Pining (sorry) for a mascot after four years without one—Prince Lightfoot disappeared when "Indians" became the "Cardinal" in 1971—students in the fall of 1975 clamored for something distinctive. A student referendum was held to consider several options. "Robber Barons" was among the early favorites, but the Stanford Band had other ideas. Bizarre, ridiculous ideas. Eric Strandberg, '76 and Bob Tiffany, '76 get credit--if that's the right word--for the Tree notion, conceived during their middle-of-the-night drive to Los Angeles in the Band's equipment van prior to the usc game. "It was supposed to be a spoof on mascots, not the real thing," says Strandberg of their tree theme, which the Band a week later adopted for its Big Game program. A "tree queen" was carried in on a wooden platform, surrounded by flower-tossing "wood nymphs" and the Tree itself, Chris Hutson, '76, ms '77. She and her friend, Jan Kraus Wolfe, '76, MS '77, had stayed up all night preparing Hutson's outfit, which consisted of a large chunk of wood wedged into a scuba backpack, upon which was impaled a two-foot Styrofoam cone, with construction paper "leaves" covering the entire thing. "It was pretty heavy, and it was hot, and I couldn't see," Hutson recalls. "And I got tackled by the Berkeley Bear." What?
"Yeah, the Berkeley Bear ran over and knocked me down, and the Band broke formation to come and save me," Hutson says.
It was not the kind of debut one would associate with an enduring symbol, and nobody expected Hutson's invention to survive beyond that week, let alone 24 more seasons. But Hutson returned the following year, while studying toward a master's in biology, and reprised her role as the Tree. The roots were established.

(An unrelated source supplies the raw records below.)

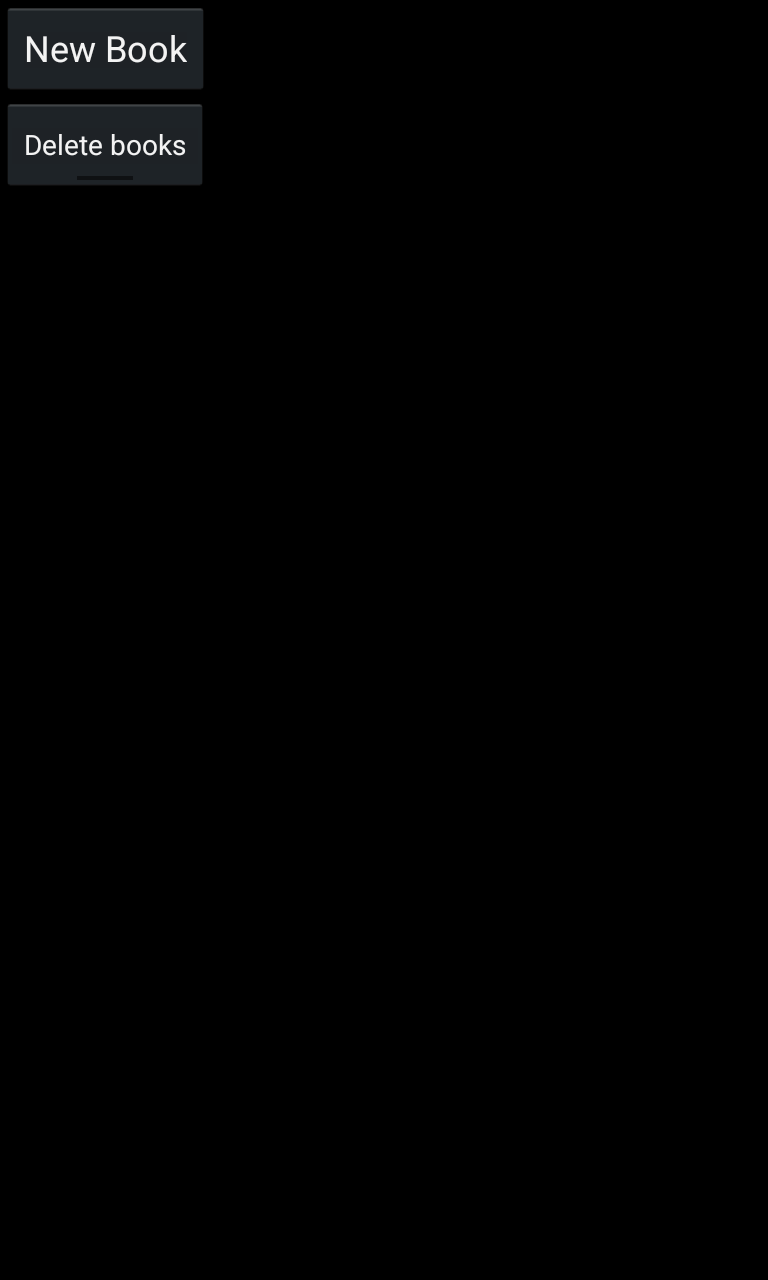
Repository: ringe/andra
Layout: BookieB/res/layout/main.xml
An editor plug-in stored every save of this project. The layout is shown before and after the next save, followed by the edit.
It is drawn on a 768 x 1280 px phone screen (xhdpi) without system bars, with theme android:Theme.Holo; the app's code is not run. Lists and similar views that code fills are empty.

Above is the layout before, as saved 2012-02-29 12:18:00.

### BookieB/res/layout/main.xml
<?xml version="1.0" encoding="utf-8"?>
<LinearLayout xmlns:android="http://schemas.android.com/apk/res/android"
    android:layout_width="fill_parent"
    android:layout_height="fill_parent"
    android:orientation="vertical" >

    <Button
        android:id="@+id/newbook"
        android:layout_width="wrap_content"
        android:layout_height="wrap_content"
        android:text="New Book" />

    <ToggleButton
        android:id="@+id/deletebook"
        android:layout_width="wrap_content"
        android:layout_height="wrap_content"
        android:text="Delete Books"
        android:textOff="Delete books"
        android:textOn="Deleting books"/>

    <ListView
        android:id="@+id/booklist"
        android:layout_width="match_parent"
        android:layout_height="wrap_content" >
    </ListView>

</LinearLayout>

After the next save:
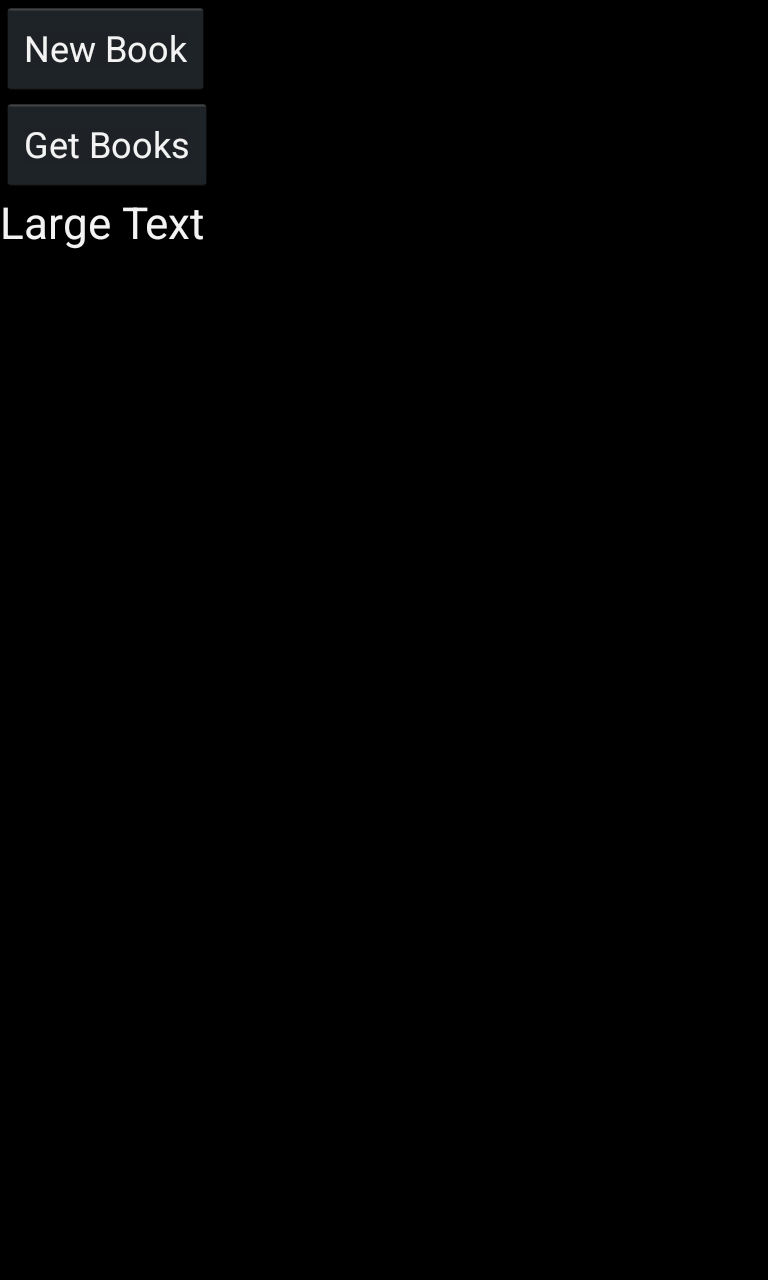
Saved 9 min 39 s later.
--- a/BookieB/res/layout/main.xml
+++ b/BookieB/res/layout/main.xml
@@ -10,18 +10,18 @@
         android:layout_height="wrap_content"
         android:text="New Book" />
 
-    <ToggleButton
-        android:id="@+id/deletebook"
+    <Button
+        android:id="@+id/getbooks"
         android:layout_width="wrap_content"
         android:layout_height="wrap_content"
-        android:text="Delete Books"
-        android:textOff="Delete books"
-        android:textOn="Deleting books"/>
+        android:text="Get Books" />
 
-    <ListView
-        android:id="@+id/booklist"
+    <TextView
+        android:id="@+id/textView1"
         android:layout_width="match_parent"
-        android:layout_height="wrap_content" >
-    </ListView>
+        android:layout_height="wrap_content"
+        android:layout_weight="0.07"
+        android:text="Large Text"
+        android:textAppearance="?android:attr/textAppearanceLarge" />
 
 </LinearLayout>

All these years later, the Tree still usually looks like a parade entrant who signed up at the last minute. But what it lacks in polish or ferocity, the Tree makes up for with roguish charm. What can we say? It grows on you.